What to do
So that the copy matches the original, retype each line of the material below exactly.

── Source data ──

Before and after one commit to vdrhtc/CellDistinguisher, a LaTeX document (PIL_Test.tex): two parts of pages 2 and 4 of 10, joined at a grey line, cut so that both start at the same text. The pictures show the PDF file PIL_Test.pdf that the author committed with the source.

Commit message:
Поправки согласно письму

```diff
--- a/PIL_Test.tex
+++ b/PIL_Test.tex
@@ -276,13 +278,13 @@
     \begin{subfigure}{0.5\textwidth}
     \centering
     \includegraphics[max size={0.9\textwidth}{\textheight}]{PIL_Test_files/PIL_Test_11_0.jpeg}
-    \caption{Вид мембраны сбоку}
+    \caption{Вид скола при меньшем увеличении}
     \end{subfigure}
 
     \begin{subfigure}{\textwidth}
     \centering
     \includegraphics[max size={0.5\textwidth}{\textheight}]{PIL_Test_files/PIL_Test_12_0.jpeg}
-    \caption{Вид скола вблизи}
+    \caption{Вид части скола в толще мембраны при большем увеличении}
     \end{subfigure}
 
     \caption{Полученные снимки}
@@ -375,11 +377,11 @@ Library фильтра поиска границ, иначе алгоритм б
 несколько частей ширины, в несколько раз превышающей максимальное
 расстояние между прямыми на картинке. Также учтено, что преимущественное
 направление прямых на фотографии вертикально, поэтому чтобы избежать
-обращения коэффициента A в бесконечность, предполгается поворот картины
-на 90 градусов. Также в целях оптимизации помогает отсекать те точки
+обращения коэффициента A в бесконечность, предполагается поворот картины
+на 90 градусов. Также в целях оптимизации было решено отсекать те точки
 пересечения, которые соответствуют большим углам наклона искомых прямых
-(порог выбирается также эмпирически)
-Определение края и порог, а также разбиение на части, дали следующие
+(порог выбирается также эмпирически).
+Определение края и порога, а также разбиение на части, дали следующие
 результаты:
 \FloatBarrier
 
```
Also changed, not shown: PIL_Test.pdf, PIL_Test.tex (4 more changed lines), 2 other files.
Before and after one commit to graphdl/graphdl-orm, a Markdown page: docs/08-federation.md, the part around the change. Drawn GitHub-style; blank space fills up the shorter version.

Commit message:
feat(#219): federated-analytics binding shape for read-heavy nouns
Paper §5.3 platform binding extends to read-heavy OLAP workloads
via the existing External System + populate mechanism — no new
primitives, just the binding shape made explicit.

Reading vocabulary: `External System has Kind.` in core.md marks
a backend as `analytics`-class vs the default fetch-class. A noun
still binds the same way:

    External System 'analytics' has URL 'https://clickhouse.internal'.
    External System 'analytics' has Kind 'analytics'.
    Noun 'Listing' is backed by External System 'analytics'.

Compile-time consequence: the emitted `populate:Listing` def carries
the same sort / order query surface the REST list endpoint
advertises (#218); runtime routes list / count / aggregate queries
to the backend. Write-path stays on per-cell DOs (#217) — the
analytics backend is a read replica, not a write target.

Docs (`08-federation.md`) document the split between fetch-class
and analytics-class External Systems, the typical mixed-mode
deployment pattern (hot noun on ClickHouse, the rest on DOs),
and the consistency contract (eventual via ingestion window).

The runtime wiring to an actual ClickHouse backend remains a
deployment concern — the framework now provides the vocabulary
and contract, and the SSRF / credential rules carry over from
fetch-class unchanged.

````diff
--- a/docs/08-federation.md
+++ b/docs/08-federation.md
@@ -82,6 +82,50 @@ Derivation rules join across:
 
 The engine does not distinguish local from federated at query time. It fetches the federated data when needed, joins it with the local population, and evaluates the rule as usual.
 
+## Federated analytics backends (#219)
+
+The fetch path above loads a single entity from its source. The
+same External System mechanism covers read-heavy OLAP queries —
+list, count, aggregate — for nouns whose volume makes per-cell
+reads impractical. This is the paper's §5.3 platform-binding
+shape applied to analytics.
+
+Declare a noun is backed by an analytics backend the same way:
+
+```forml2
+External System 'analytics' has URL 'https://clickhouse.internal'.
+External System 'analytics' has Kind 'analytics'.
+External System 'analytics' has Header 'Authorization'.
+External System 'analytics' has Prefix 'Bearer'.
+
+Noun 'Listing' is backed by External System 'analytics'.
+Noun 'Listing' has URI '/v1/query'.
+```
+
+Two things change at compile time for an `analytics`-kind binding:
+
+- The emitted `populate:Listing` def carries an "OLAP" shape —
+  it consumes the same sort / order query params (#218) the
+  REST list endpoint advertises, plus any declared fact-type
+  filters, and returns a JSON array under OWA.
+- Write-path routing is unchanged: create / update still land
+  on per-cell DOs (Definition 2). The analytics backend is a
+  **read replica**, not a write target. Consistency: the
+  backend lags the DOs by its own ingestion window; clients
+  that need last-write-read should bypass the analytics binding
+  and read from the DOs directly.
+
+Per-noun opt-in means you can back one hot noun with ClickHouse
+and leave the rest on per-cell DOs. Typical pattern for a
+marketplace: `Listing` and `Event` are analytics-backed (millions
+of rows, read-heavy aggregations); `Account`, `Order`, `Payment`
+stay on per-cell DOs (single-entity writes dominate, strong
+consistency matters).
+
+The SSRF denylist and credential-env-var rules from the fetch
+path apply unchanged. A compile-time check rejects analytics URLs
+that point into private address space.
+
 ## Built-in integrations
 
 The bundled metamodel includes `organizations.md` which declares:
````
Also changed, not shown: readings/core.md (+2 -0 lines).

───

Output
Before and after one commit to vdrhtc/CellDistinguisher, a LaTeX document (PIL_Test.tex): two parts of pages 2 and 4 of 10, joined at a grey line, cut so that both start at the same text. The pictures show the PDF file PIL_Test.pdf that the author committed with the source.

Commit message:
Поправки согласно письму

```diff
--- a/PIL_Test.tex
+++ b/PIL_Test.tex
@@ -276,13 +278,13 @@
     \begin{subfigure}{0.5\textwidth}
     \centering
     \includegraphics[max size={0.9\textwidth}{\textheight}]{PIL_Test_files/PIL_Test_11_0.jpeg}
-    \caption{Вид мембраны сбоку}
+    \caption{Вид скола при меньшем увеличении}
     \end{subfigure}
 
     \begin{subfigure}{\textwidth}
     \centering
     \includegraphics[max size={0.5\textwidth}{\textheight}]{PIL_Test_files/PIL_Test_12_0.jpeg}
-    \caption{Вид скола вблизи}
+    \caption{Вид части скола в толще мембраны при большем увеличении}
     \end{subfigure}
 
     \caption{Полученные снимки}
@@ -375,11 +377,11 @@ Library фильтра поиска границ, иначе алгоритм б
 несколько частей ширины, в несколько раз превышающей максимальное
 расстояние между прямыми на картинке. Также учтено, что преимущественное
 направление прямых на фотографии вертикально, поэтому чтобы избежать
-обращения коэффициента A в бесконечность, предполгается поворот картины
-на 90 градусов. Также в целях оптимизации помогает отсекать те точки
+обращения коэффициента A в бесконечность, предполагается поворот картины
+на 90 градусов. Также в целях оптимизации было решено отсекать те точки
 пересечения, которые соответствуют большим углам наклона искомых прямых
-(порог выбирается также эмпирически)
-Определение края и порог, а также разбиение на части, дали следующие
+(порог выбирается также эмпирически).
+Определение края и порога, а также разбиение на части, дали следующие
 результаты:
 \FloatBarrier
 
```
Also changed, not shown: PIL_Test.pdf, PIL_Test.tex (4 more changed lines), 2 other files.
Before and after one commit to graphdl/graphdl-orm, a Markdown page: docs/08-federation.md, the part around the change. Drawn GitHub-style; blank space fills up the shorter version.

Commit message:
feat(#219): federated-analytics binding shape for read-heavy nouns
Paper §5.3 platform binding extends to read-heavy OLAP workloads
via the existing External System + populate mechanism — no new
primitives, just the binding shape made explicit.

Reading vocabulary: `External System has Kind.` in core.md marks
a backend as `analytics`-class vs the default fetch-class. A noun
still binds the same way:

    External System 'analytics' has URL 'https://clickhouse.internal'.
    External System 'analytics' has Kind 'analytics'.
    Noun 'Listing' is backed by External System 'analytics'.

Compile-time consequence: the emitted `populate:Listing` def carries
the same sort / order query surface the REST list endpoint
advertises (#218); runtime routes list / count / aggregate queries
to the backend. Write-path stays on per-cell DOs (#217) — the
analytics backend is a read replica, not a write target.

Docs (`08-federation.md`) document the split between fetch-class
and analytics-class External Systems, the typical mixed-mode
deployment pattern (hot noun on ClickHouse, the rest on DOs),
and the consistency contract (eventual via ingestion window).

The runtime wiring to an actual ClickHouse backend remains a
deployment concern — the framework now provides the vocabulary
and contract, and the SSRF / credential rules carry over from
fetch-class unchanged.

````diff
--- a/docs/08-federation.md
+++ b/docs/08-federation.md
@@ -82,6 +82,50 @@ Derivation rules join across:
 
 The engine does not distinguish local from federated at query time. It fetches the federated data when needed, joins it with the local population, and evaluates the rule as usual.
 
+## Federated analytics backends (#219)
+
+The fetch path above loads a single entity from its source. The
+same External System mechanism covers read-heavy OLAP queries —
+list, count, aggregate — for nouns whose volume makes per-cell
+reads impractical. This is the paper's §5.3 platform-binding
+shape applied to analytics.
+
+Declare a noun is backed by an analytics backend the same way:
+
+```forml2
+External System 'analytics' has URL 'https://clickhouse.internal'.
+External System 'analytics' has Kind 'analytics'.
+External System 'analytics' has Header 'Authorization'.
+External System 'analytics' has Prefix 'Bearer'.
+
+Noun 'Listing' is backed by External System 'analytics'.
+Noun 'Listing' has URI '/v1/query'.
+```
+
+Two things change at compile time for an `analytics`-kind binding:
+
+- The emitted `populate:Listing` def carries an "OLAP" shape —
+  it consumes the same sort / order query params (#218) the
+  REST list endpoint advertises, plus any declared fact-type
+  filters, and returns a JSON array under OWA.
+- Write-path routing is unchanged: create / update still land
+  on per-cell DOs (Definition 2). The analytics backend is a
+  **read replica**, not a write target. Consistency: the
+  backend lags the DOs by its own ingestion window; clients
+  that need last-write-read should bypass the analytics binding
+  and read from the DOs directly.
+
+Per-noun opt-in means you can back one hot noun with ClickHouse
+and leave the rest on per-cell DOs. Typical pattern for a
+marketplace: `Listing` and `Event` are analytics-backed (millions
+of rows, read-heavy aggregations); `Account`, `Order`, `Payment`
+stay on per-cell DOs (single-entity writes dominate, strong
+consistency matters).
+
+The SSRF denylist and credential-env-var rules from the fetch
+path apply unchanged. A compile-time check rejects analytics URLs
+that point into private address space.
+
 ## Built-in integrations
 
 The bundled metamodel includes `organizations.md` which declares:
````
Also changed, not shown: readings/core.md (+2 -0 lines).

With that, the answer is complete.